The main policy of the federal government for the climate area is the National Policy on Climate Change (PNMC), established by Law No. 12,187 of 2009, and is being updated with a new version due very shortly. This policy was a milestone in Brazilian environmental legislation. Among other innovations, the PNMC incorporated the voluntary goals of Nationally Appropriate Mitigation Actions (NAMAs) and determined the creation of a set of political and economic instruments to achieve them.
The PNMC determined the creation of Sectoral Plans to internalize and consolidate the mitigation objectives in the agricultural, industrial, energy, transport policy, etc. The Sectoral Plans had a varied institutionalization, as well as suffered limited budget resources for carrying out actions and projects.
The effectiveness of the PNMC can be monitored, among other metrics, by the evolution of greenhouse gas emissions listed in the National Inventory of emissions, in addition to the various sectorial emissions reports.
According to Brazil’s Fourth Biennial Update Report (BUR4, 2019) to the UNFCCC, in 2016, total greenhouse gas emissions were 1.30 billion tons of CO2 equivalent, after having reached a level of 3 .45 billion in 2004, which represents a 60% reduction in emissions. The main factor for the success of the emission mitigation initiatives was the fight against illegal deforestation in the Amazon.
Emissions from the Land Use, Land Use Change and Forestry (deforestation) – LULUCF sector, which accounted for almost 60% of Brazil’s total emissions in 1990, had their relative share reduced to less than 25% in 2016. In this sense, the increase in illegal deforestation in recent years constitutes one of the main pressures for increasing national emissions.

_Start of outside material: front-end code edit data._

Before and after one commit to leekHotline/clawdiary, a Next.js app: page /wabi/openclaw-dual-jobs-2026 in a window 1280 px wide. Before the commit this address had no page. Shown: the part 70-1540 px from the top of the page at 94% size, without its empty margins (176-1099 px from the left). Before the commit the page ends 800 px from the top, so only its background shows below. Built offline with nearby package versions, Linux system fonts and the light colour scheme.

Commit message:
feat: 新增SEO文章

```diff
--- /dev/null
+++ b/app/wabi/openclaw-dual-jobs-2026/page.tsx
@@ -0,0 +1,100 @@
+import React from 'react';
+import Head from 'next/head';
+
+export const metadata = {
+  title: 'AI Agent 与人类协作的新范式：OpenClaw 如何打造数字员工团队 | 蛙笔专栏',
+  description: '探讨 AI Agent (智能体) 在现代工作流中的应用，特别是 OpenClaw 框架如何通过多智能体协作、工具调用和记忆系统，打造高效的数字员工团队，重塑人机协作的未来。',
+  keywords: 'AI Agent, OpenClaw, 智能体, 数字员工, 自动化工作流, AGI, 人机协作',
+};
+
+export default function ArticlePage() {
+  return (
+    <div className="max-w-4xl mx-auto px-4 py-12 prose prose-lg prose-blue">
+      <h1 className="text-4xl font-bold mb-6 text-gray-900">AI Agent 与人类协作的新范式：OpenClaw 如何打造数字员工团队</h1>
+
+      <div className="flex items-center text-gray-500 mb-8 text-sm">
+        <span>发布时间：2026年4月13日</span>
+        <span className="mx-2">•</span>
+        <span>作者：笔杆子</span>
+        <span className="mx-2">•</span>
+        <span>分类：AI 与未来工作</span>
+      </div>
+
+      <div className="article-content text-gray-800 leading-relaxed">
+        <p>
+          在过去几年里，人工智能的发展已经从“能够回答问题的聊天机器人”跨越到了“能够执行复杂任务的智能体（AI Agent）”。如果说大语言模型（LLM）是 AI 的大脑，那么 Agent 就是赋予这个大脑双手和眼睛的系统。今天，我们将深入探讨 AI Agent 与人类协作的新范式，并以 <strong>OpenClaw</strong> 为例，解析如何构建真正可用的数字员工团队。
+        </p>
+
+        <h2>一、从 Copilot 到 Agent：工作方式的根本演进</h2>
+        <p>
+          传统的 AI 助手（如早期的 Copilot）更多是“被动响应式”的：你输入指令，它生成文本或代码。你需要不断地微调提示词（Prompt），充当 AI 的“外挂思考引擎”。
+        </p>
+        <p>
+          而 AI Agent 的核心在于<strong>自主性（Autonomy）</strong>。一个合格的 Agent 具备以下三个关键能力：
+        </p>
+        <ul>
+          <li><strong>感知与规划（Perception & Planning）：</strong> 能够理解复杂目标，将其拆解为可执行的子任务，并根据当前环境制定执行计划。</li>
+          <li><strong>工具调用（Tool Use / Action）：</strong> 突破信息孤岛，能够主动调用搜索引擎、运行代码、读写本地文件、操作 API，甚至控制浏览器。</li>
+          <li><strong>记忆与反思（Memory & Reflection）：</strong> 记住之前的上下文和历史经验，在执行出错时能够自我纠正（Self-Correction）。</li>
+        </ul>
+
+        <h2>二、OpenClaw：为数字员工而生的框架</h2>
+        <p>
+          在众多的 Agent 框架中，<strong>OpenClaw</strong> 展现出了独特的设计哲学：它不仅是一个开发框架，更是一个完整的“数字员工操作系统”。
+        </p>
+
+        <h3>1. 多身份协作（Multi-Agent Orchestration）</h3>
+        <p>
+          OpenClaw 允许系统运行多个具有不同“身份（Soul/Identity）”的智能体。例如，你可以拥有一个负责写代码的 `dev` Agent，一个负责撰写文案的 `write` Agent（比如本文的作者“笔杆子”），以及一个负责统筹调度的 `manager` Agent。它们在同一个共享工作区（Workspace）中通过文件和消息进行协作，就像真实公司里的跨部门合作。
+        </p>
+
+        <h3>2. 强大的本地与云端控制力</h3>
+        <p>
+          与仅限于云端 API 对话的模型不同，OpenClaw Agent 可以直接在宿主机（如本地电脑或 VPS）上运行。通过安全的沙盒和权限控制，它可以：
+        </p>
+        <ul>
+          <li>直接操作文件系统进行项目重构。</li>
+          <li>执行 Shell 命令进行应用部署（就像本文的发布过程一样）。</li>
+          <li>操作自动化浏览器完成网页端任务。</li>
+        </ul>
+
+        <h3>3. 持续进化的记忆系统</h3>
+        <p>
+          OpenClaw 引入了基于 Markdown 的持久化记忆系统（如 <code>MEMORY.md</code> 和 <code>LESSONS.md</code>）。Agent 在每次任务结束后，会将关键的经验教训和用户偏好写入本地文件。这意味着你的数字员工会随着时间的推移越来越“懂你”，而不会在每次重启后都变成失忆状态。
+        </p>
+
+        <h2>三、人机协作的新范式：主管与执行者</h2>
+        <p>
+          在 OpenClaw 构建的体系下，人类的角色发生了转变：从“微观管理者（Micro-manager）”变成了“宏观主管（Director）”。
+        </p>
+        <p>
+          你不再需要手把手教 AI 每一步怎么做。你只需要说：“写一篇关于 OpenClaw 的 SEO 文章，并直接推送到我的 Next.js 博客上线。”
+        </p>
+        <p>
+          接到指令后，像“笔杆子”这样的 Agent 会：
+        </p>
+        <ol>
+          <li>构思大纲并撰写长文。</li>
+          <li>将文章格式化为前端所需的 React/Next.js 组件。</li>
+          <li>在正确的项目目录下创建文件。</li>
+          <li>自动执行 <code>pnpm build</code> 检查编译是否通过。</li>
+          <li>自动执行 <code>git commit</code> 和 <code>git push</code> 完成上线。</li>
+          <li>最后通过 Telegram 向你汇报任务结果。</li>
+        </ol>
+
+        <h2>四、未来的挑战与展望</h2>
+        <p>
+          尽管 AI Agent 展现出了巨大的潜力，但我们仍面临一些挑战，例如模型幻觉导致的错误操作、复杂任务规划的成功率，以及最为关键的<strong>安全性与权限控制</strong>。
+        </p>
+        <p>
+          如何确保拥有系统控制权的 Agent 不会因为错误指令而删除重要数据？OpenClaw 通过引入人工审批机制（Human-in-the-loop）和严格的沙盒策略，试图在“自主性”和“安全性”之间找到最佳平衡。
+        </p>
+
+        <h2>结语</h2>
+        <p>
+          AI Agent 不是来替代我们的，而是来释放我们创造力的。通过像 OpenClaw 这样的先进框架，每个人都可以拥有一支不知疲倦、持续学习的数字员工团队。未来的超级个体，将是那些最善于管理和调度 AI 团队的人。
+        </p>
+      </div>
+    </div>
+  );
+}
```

In 2016, the LULUCF sector showed an increase in anthropogenic GHG emissions, reaching 290,867 GgCO2e. This number represents an increase compared to 2015 and a regression considering that the emissions curve had been decreasing.
- Zero illegal deforestation in Brazil.

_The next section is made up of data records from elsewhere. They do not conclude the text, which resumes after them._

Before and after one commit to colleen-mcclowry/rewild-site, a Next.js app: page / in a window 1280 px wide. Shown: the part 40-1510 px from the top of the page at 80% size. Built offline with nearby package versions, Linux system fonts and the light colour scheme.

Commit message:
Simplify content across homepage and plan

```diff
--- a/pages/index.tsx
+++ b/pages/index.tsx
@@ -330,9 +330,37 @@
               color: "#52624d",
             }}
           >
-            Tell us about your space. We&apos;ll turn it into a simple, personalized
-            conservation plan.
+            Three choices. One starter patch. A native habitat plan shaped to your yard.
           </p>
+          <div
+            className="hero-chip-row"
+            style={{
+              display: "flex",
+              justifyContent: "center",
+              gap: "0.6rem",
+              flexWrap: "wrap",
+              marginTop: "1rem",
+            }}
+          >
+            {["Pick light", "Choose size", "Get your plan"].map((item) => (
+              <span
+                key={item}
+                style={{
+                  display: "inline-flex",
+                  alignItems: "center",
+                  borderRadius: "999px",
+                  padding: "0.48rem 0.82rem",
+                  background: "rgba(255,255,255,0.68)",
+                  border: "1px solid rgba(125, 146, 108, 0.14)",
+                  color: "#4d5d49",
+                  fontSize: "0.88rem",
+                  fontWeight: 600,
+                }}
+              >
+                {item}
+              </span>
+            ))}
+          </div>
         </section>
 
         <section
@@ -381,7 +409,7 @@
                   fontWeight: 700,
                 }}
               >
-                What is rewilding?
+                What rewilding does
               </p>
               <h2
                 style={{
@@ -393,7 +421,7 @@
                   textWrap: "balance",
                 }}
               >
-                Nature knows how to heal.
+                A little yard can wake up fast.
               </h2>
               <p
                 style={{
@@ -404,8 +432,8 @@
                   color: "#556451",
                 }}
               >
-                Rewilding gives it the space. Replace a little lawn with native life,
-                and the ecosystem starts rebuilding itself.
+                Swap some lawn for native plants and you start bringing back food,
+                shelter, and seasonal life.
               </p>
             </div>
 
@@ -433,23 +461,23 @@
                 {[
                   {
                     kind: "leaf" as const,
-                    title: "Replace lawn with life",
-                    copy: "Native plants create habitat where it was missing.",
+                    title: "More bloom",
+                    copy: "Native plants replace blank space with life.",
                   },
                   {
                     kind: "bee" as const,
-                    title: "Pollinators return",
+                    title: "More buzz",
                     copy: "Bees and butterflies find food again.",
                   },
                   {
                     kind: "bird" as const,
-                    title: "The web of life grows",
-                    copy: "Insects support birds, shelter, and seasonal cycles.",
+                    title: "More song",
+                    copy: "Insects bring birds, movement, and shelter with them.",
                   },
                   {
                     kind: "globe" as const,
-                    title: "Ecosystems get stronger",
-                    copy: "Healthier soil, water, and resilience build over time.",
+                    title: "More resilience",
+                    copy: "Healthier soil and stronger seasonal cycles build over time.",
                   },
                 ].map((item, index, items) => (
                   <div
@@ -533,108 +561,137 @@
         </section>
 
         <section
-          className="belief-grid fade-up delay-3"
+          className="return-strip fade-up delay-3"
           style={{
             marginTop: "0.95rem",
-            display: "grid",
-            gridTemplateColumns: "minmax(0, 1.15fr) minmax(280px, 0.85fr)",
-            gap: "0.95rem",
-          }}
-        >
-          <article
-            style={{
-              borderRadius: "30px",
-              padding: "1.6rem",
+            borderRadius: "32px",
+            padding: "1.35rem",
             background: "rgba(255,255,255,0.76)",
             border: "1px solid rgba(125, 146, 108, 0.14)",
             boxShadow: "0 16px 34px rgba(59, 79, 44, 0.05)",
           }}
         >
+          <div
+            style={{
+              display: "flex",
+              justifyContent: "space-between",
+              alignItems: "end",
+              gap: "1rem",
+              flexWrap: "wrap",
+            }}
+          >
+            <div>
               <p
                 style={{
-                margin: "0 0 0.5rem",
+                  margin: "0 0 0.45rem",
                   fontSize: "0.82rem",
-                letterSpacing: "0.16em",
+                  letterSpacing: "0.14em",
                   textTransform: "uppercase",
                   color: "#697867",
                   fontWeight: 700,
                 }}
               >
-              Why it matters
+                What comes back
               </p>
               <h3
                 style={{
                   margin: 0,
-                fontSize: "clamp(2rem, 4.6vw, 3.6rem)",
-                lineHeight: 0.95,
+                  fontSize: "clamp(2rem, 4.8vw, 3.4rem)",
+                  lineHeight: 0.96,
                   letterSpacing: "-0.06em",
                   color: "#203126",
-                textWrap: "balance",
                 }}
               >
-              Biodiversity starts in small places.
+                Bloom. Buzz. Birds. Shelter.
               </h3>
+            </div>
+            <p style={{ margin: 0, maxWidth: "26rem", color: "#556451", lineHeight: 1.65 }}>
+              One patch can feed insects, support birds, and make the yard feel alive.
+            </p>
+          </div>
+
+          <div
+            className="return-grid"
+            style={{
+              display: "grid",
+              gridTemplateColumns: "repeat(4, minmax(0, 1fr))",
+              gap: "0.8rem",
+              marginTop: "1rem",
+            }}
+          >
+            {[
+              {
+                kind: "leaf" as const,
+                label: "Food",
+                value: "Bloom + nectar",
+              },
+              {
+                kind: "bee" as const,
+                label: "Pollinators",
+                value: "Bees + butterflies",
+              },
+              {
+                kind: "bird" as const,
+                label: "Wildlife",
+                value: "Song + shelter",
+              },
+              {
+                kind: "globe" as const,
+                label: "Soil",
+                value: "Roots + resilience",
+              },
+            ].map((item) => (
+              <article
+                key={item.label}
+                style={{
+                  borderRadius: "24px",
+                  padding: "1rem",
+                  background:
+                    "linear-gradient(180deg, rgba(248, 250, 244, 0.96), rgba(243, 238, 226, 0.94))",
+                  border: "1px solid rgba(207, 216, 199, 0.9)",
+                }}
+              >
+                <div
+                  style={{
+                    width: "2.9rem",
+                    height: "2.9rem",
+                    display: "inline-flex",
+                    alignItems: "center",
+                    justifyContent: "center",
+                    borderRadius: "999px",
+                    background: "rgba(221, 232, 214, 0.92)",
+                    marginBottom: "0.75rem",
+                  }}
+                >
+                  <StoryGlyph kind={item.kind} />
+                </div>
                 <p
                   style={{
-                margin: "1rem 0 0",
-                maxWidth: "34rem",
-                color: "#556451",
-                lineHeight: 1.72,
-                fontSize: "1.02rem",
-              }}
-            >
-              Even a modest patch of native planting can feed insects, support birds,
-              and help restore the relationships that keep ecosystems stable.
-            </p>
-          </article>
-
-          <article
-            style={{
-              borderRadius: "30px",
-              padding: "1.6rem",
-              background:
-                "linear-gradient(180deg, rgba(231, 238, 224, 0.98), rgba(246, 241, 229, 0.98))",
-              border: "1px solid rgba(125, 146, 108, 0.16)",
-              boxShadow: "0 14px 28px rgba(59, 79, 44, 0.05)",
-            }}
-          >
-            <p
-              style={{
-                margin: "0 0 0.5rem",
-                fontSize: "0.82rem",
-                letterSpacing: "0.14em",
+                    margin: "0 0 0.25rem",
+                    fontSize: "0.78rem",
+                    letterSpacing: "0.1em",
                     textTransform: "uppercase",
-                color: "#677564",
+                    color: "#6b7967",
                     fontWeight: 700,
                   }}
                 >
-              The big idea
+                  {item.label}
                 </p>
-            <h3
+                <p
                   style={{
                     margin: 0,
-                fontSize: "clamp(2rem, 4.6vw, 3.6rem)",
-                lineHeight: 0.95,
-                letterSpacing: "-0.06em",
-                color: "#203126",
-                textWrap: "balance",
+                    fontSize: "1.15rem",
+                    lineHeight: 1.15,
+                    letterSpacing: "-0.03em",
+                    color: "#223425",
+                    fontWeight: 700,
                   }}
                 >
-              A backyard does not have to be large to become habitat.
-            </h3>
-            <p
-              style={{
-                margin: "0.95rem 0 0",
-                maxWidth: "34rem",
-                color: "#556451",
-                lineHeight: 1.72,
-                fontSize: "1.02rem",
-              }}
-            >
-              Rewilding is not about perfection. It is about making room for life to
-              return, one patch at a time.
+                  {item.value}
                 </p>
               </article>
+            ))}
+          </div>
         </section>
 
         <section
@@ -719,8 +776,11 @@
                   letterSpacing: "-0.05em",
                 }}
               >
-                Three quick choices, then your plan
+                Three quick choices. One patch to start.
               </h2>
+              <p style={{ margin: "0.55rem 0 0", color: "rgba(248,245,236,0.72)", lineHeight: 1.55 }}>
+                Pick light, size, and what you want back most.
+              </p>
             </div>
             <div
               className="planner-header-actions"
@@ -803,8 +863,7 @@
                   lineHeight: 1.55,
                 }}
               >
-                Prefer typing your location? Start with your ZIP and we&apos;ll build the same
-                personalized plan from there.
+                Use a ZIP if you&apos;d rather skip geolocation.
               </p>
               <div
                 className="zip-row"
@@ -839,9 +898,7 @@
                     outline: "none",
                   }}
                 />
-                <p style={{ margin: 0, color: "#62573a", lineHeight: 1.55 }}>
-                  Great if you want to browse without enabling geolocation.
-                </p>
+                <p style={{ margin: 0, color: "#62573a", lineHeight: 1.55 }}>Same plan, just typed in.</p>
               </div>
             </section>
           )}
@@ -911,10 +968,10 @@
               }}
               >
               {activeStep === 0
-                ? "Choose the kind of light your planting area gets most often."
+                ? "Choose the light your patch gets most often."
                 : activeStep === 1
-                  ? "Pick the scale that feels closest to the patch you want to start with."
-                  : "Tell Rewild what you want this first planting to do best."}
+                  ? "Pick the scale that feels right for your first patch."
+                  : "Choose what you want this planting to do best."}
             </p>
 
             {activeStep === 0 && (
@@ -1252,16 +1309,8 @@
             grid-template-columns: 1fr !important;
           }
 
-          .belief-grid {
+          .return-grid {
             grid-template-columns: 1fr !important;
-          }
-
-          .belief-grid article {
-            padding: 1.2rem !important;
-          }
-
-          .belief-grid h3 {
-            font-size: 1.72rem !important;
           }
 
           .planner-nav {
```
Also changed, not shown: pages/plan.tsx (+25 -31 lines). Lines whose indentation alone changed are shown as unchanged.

- Decrease direct emissions from agriculture.
- Decrease emissions from the energy sector.
- Reduce GHG emissions from the waste sector and sanitary sewage.
Brazil faces new challenges to contribute to global efforts for net GHG reductions, as indicated in its submitted Nationally Determined Commitment (NDC) in 2015 and updated in 2020, and which indicates a reduction of 37% in net emissions compared to those in 2005, until 2025, and 43%, also compared to emissions in 2005, until 2030.

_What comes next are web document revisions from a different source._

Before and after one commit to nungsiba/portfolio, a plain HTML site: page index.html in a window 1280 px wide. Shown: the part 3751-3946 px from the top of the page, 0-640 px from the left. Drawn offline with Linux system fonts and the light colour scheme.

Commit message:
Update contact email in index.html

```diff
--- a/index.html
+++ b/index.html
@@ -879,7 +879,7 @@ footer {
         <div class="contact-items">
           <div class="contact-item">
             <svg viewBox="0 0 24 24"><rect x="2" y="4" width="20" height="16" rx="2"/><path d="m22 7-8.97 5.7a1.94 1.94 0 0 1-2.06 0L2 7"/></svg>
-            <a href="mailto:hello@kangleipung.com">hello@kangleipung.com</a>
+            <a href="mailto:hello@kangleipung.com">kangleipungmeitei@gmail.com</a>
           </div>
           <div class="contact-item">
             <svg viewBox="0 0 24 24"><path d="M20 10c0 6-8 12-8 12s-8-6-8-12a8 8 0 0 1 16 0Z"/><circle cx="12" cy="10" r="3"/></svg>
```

On the focus of the SCF initiative, the NDA is currently in the process of updating its country program to the GCF with consultations to several national stakeholders and identifying a series of projects for the Country Program pipeline. In this pipeline some projects have a national focus, but with local pilots.
- Nature-based Solutions
- Renewable energy and energy efficiency
- Waste and sanitation management
- Regenerative agriculture
More specifically, training can focus on:
- Public-private partnerships
- Design and development of impact and bankable infrastructure projects
- Design and development of impact and bankable agriculture projects.
- Photovoltaic plants floating in hydroelectric reservoirs (UFF) are potentially an attractive way to meet the growing demand for energy and the goals of the Brazilian NDC.
- The insertion of solar energy plants in the artificial reservoirs of hydroelectric plants (UHEs) can bring an optimization of combined generation using the implemented infrastructure (transmission lines, operational personnel etc.).
- The energy use of waste (conservation, production and electricity generation)
- Development of policies and regulations that encourage the production and use of biogas and its co-products;
- Improving financial instruments and facilitating access to credit for biogas and biomethane projects;
- Development and implementation of a digital platform for dissemination of project results, communication actions and development of digital tools generated by the project or partners;
- Support to rural producers, cooperatives and agribusinesses in the assessment and implementation of biogas projects;
- Identification and Implementation of Pilot Units with sustainable business models for biogas in five regions in Brazil.
- Encourage family farmers to use more sustainable practices like agroforestry systems and technologies with lower levels of carbon emissions;
- Facilitate access and integration of producers to the market;
- Develop actions that promote food and nutritional security for family farmers;
- Strengthen the national system of technical assistance and rural extension (Ater) to increase the number of family farmers served.
- Provision of database and information for the country’s SCF profile (17 August 2021)
- Brazil SCF National Consultations (18 October 2021)
- Project proposal submission for consideration by SCF (19 November 2021).